- Work instructions -
Where the string "styles" shows up in a line of the records, copy that line.

- Difference listings -
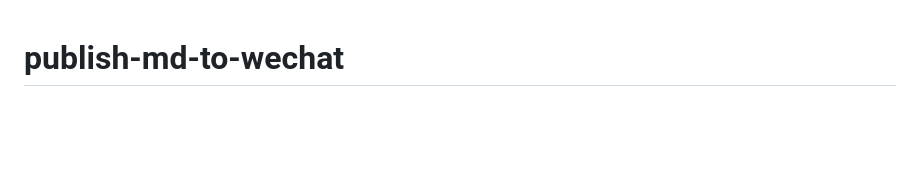
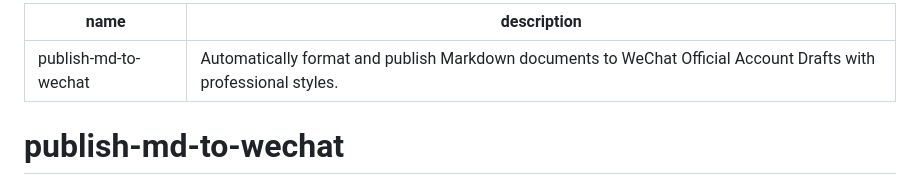
Before and after one commit to walk4rever/publish-md-to-wechat, a Markdown page: SKILL.md, the part around the change. Drawn GitHub-style; blank space fills up the shorter version.

Commit message:
fix: Add YAML frontmatter to SKILL.md for skills.sh compatibility

```diff
--- a/SKILL.md
+++ b/SKILL.md
@@ -1,3 +1,8 @@
+---
+name: publish-md-to-wechat
+description: Automatically format and publish Markdown documents to WeChat Official Account Drafts with professional styles.
+---
+
 # publish-md-to-wechat
 
 Automatically format and publish Markdown documents to WeChat Official Account Drafts with professional styles.
```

- Your response -
+description: Automatically format and publish Markdown documents to WeChat Official Account Drafts with professional styles.
 Automatically format and publish Markdown documents to WeChat Official Account Drafts with professional styles.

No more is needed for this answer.